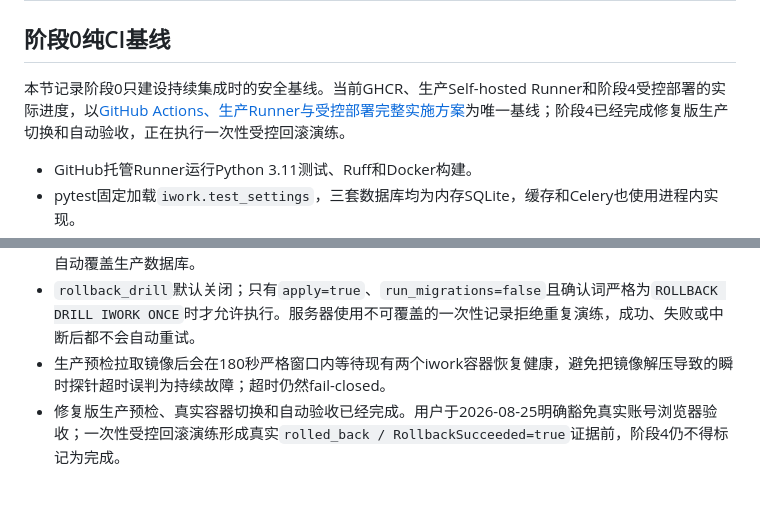
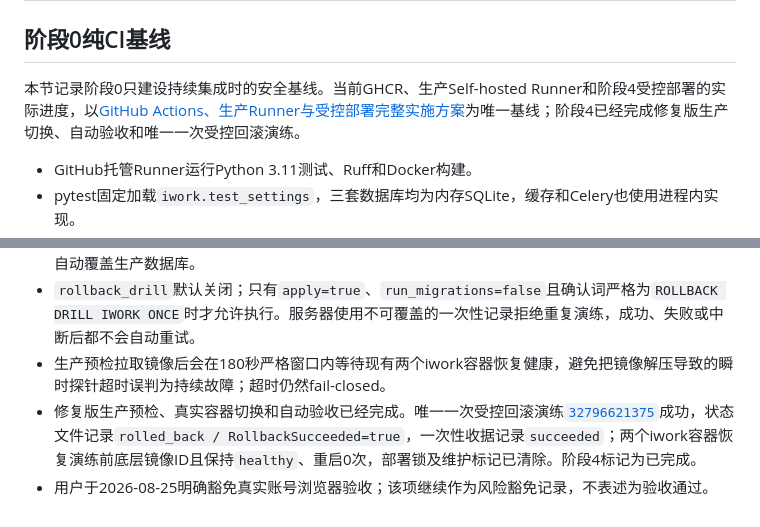
Before and after one commit to jiejiejie113/iwork11, a Markdown page: docs/CI-CD.md, 2 parts joined by grey strips. Rendered like a GitHub page.

```diff
--- a/docs/CI-CD.md
+++ b/docs/CI-CD.md
@@ -2,7 +2,7 @@
 
 ## 阶段0纯CI基线
 
-本节记录阶段0只建设持续集成时的安全基线。当前GHCR、生产Self-hosted Runner和阶段4受控部署的实际进度，以[GitHub Actions、生产Runner与受控部署完整实施方案](2026-08-21-GitHub-Actions-CICD完整实施方案.md)为唯一基线；阶段4已经完成修复版生产切换和自动验收，正在执行一次性受控回滚演练。
+本节记录阶段0只建设持续集成时的安全基线。当前GHCR、生产Self-hosted Runner和阶段4受控部署的实际进度，以[GitHub Actions、生产Runner与受控部署完整实施方案](2026-08-21-GitHub-Actions-CICD完整实施方案.md)为唯一基线；阶段4已经完成修复版生产切换、自动验收和唯一一次受控回滚演练。
 
 - GitHub托管Runner运行Python 3.11测试、Ruff和Docker构建。
 - pytest固定加载`iwork.test_settings`，三套数据库均为内存SQLite，缓存和Celery也使用进程内实现。
@@ -49,4 +49,5 @@ docker build --pull --tag ci-iwork:local .
 - `run_migrations`默认关闭；开启时必须完成数据库兼容性审查和备份。自动回滚只恢复应用镜像，不自动覆盖生产数据库。
 - `rollback_drill`默认关闭；只有`apply=true`、`run_migrations=false`且确认词严格为`ROLLBACK DRILL IWORK ONCE`时才允许执行。服务器使用不可覆盖的一次性记录拒绝重复演练，成功、失败或中断后都不会自动重试。
 - 生产预检拉取镜像后会在180秒严格窗口内等待现有两个iwork容器恢复健康，避免把镜像解压导致的瞬时探针超时误判为持续故障；超时仍然fail-closed。
-- 修复版生产预检、真实容器切换和自动验收已经完成。用户于2026-08-25明确豁免真实账号浏览器验收；一次性受控回滚演练形成真实`rolled_back / RollbackSucceeded=true`证据前，阶段4仍不得标记为完成。
+- 修复版生产预检、真实容器切换和自动验收已经完成。唯一一次受控回滚演练[`32796621375`](https://github.com/GuChenkano/iwork/actions/runs/32796621375)成功，状态文件记录`rolled_back / RollbackSucceeded=true`，一次性收据记录`succeeded`；两个iwork容器恢复演练前底层镜像ID且保持`healthy`、重启0次，部署锁及维护标记已清除。阶段4标记为已完成。
+- 用户于2026-08-25明确豁免真实账号浏览器验收；该项继续作为风险豁免记录，不表述为验收通过。
```
Also changed, not shown: docs/2026-08-21-GitHub-Actions-CICD完整实施方案.md (+12 -6 lines).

================================

*TASK PROMPT*
Copy out all lines of the material containing the word "docs".

*EXERCISE OUTPUT*
Before and after one commit to jiejiejie113/iwork11, a Markdown page: docs/CI-CD.md, 2 parts joined by grey strips. Rendered like a GitHub page.
--- a/docs/CI-CD.md
+++ b/docs/CI-CD.md
Also changed, not shown: docs/2026-08-21-GitHub-Actions-CICD完整实施方案.md (+12 -6 lines).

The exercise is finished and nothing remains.